You will gain extensive experience and expert insight into, among others, development of new experimental perimetric and ophthalmic assessments, basic and complex data analysis as well as general glaucoma care. You will be part of a vibrant, interdisciplinary research team and you will have the opportunity to learn skills from other members and benefit from multidisciplinary interactions, including with our collaborators locally and internationally.

You will be located at (1) BulbiTech, a company based in Trondheim, Norway, that specializes in eye-tracking-based ophthalmic assessments (PI: Opasic) and (2) the Laboratory of Experimental Ophthalmology of the University Medical Center Groningen (UMCG) of the University of Groningen, The Netherlands (PI: Cornelissen). Both sites have a strong interest in perimetry and eye-tracking.

Who are we looking for?
You have a deep interest in translational and basic vision science. Experience with quantitative approaches and well-developed programming skills (e.g. Python, R, MatLab, or a similar language) are requirements, as is fluency in English. Experience in systematic data-acquisition and analysis are all desirable skills. Candidates with a background in medicine (MD), ophthalmology, or a master’s degree in vision science, neuroscience, computer science, experimental psychology, physics, mathematics or a related natural science or engineering field will be considered.

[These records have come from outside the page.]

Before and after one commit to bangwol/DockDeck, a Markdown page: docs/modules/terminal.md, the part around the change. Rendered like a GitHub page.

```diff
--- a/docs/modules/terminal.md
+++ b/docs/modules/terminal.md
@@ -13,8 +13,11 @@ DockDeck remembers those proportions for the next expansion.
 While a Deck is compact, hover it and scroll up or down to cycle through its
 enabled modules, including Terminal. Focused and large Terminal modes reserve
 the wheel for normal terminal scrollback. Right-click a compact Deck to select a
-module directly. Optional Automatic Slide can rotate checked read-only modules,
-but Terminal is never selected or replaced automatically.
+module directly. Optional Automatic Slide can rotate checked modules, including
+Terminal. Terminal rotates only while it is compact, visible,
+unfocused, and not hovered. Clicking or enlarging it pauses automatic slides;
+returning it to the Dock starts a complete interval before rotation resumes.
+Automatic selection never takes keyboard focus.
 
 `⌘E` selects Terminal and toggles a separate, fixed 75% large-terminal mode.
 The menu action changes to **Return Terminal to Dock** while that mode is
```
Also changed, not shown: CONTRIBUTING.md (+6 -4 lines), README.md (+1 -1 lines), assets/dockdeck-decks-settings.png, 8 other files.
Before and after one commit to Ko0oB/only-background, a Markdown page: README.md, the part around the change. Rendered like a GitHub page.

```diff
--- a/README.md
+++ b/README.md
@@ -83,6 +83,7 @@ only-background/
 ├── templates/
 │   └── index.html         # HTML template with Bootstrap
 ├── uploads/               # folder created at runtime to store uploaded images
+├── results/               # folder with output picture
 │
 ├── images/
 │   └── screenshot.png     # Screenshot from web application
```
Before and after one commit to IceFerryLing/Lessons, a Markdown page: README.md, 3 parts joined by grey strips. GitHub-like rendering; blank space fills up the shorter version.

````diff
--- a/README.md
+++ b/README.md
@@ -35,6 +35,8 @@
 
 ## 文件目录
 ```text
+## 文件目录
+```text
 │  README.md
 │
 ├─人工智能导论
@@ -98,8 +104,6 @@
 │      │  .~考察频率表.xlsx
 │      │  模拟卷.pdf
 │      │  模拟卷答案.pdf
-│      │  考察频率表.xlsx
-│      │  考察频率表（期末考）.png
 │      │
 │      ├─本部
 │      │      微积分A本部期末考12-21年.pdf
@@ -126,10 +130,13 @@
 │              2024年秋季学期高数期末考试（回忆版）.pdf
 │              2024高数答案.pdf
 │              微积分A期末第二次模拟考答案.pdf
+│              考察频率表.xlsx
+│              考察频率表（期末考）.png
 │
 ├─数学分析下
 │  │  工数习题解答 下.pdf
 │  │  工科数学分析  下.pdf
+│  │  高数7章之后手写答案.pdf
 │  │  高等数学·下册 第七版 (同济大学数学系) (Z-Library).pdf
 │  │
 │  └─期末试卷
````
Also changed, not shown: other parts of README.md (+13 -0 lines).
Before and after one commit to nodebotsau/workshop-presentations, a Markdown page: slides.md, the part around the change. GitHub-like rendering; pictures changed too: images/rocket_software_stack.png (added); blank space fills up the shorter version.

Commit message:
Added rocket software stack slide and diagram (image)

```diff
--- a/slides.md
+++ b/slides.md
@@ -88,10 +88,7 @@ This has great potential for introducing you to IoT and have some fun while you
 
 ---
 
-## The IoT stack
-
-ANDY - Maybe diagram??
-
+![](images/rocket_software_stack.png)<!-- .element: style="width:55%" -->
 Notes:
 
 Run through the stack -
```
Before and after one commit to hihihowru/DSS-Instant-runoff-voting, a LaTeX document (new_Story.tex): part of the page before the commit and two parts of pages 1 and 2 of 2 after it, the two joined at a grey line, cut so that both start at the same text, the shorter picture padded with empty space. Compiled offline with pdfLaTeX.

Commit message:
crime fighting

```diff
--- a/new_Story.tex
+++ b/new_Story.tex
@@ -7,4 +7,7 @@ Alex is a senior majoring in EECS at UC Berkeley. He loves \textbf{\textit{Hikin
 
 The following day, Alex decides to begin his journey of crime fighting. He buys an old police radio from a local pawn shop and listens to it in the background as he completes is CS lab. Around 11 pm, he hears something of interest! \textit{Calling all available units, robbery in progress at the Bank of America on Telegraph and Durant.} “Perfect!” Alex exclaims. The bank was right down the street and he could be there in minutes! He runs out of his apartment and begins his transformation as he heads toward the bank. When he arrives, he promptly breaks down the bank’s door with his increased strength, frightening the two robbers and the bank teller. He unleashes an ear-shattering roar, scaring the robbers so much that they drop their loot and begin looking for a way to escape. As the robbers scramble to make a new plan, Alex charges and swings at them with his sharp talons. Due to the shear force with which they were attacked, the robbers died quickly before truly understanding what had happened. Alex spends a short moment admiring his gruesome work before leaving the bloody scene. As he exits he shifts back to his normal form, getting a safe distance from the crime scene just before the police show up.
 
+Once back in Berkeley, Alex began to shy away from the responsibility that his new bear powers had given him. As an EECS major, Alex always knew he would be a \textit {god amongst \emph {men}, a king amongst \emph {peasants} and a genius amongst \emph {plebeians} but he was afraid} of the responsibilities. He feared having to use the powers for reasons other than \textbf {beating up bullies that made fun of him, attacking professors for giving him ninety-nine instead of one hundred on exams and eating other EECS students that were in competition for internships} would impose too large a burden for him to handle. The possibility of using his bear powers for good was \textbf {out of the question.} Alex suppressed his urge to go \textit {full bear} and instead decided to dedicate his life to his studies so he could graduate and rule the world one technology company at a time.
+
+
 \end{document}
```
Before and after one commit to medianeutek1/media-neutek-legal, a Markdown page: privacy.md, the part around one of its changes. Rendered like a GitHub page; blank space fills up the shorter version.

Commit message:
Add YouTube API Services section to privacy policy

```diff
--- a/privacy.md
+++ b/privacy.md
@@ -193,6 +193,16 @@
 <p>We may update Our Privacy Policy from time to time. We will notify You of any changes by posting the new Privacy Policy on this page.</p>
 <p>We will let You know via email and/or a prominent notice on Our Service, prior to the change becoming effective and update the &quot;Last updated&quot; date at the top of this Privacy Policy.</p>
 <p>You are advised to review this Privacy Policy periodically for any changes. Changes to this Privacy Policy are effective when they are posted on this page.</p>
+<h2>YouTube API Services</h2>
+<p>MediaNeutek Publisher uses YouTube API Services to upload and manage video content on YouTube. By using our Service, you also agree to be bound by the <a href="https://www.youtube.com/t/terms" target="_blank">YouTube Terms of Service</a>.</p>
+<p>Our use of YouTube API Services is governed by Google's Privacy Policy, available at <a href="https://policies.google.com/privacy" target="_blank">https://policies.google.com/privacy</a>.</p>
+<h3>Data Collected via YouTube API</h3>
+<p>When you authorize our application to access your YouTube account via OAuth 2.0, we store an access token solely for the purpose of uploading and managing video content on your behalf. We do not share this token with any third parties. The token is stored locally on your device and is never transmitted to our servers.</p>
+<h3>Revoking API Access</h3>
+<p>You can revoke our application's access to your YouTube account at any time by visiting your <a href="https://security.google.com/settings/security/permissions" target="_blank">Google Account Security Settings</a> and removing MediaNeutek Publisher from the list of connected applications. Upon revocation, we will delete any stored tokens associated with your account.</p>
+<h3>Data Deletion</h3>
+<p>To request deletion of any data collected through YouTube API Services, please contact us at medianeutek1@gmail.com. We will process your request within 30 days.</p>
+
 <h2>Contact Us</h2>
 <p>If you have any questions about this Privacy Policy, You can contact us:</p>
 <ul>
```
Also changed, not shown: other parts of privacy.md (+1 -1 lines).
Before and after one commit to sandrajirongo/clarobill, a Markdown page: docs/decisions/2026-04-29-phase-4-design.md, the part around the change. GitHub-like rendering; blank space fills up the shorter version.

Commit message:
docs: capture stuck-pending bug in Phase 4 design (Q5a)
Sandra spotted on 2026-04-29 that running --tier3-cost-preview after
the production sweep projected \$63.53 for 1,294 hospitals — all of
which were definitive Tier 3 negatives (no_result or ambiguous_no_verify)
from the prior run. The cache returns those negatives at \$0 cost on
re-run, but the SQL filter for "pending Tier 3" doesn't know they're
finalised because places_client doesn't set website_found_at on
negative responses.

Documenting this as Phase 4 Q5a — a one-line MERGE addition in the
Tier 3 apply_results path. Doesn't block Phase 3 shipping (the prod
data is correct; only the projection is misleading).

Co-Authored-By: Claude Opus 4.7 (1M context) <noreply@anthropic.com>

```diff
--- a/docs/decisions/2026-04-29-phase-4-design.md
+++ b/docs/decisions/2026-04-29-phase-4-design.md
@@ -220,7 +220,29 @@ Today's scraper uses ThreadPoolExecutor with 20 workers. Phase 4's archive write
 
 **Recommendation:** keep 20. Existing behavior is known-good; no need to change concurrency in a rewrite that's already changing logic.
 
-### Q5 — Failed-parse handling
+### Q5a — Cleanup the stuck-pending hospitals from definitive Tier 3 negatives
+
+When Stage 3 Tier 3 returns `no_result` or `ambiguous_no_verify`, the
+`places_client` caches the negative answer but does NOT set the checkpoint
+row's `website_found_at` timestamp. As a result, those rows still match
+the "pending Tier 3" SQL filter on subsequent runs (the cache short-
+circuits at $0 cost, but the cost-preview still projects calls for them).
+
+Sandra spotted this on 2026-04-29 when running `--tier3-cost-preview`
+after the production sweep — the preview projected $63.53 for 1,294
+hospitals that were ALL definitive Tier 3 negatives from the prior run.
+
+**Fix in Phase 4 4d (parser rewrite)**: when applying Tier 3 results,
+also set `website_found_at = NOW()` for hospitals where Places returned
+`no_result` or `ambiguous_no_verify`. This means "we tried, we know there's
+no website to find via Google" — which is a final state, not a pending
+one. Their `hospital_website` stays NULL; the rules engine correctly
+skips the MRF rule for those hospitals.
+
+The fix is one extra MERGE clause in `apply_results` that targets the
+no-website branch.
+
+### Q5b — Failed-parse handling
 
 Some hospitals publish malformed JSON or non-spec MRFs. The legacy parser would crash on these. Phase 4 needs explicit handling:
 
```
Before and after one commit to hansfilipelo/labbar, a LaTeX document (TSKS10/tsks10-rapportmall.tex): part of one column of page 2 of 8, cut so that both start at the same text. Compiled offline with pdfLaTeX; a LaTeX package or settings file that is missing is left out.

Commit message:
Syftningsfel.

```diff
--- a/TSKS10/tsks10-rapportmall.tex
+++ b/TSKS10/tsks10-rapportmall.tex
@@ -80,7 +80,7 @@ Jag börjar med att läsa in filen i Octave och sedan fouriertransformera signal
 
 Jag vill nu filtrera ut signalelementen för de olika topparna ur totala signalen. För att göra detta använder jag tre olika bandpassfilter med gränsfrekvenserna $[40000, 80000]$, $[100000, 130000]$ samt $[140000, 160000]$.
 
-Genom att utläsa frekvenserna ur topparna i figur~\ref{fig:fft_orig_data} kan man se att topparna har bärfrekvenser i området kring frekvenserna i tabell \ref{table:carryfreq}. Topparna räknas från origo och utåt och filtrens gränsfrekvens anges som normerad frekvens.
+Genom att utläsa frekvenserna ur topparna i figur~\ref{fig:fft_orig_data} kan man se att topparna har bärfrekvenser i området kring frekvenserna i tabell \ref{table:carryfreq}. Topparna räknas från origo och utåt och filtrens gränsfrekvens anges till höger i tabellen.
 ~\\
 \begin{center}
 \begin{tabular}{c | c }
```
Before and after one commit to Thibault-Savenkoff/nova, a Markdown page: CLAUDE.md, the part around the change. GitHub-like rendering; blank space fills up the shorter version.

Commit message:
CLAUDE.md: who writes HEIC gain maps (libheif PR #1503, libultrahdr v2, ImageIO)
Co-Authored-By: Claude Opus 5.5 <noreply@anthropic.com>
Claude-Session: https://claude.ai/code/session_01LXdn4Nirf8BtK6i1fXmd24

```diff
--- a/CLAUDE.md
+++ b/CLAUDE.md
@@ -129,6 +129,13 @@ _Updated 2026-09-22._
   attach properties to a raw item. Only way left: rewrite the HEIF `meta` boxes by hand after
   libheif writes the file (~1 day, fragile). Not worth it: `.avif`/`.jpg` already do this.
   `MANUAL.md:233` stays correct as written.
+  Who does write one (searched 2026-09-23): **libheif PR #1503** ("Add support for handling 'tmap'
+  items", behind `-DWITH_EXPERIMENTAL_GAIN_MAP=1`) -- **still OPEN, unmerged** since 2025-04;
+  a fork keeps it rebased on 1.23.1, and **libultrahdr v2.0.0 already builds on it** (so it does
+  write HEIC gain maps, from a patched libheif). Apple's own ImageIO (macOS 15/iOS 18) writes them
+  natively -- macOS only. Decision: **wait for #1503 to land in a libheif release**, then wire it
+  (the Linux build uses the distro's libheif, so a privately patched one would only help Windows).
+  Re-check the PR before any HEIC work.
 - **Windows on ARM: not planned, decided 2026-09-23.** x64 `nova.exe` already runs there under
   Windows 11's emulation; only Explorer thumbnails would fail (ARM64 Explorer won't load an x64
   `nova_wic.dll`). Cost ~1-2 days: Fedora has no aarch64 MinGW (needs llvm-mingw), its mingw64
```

  • Mazumdar, D., Meethal, N.S.K., George, R. et al. (2021). Saccadic reaction time in mirror image sectors across horizontal meridian in eye movement perimetry. Scientific Reports.
  • Birte Gestefeld; Alessandro Grillini; Jan-Bernard C. Marsman; Frans W. Cornelissen. Using natural viewing behavior to screen for and reconstruct visual field defects. Journal of Vision:
  • Rijul Saurabh Soans; Alessandro Grillini; Rohit Saxena; Remco J. Renken; Tapan Kumar Gandhi; Frans W. Cornelissen. Eye-Movement–Based Assessment of the Perceptual Consequences of Glaucomatous and Neuro-Ophthalmological Visual Field Defects. Translational Vision Science & Technology: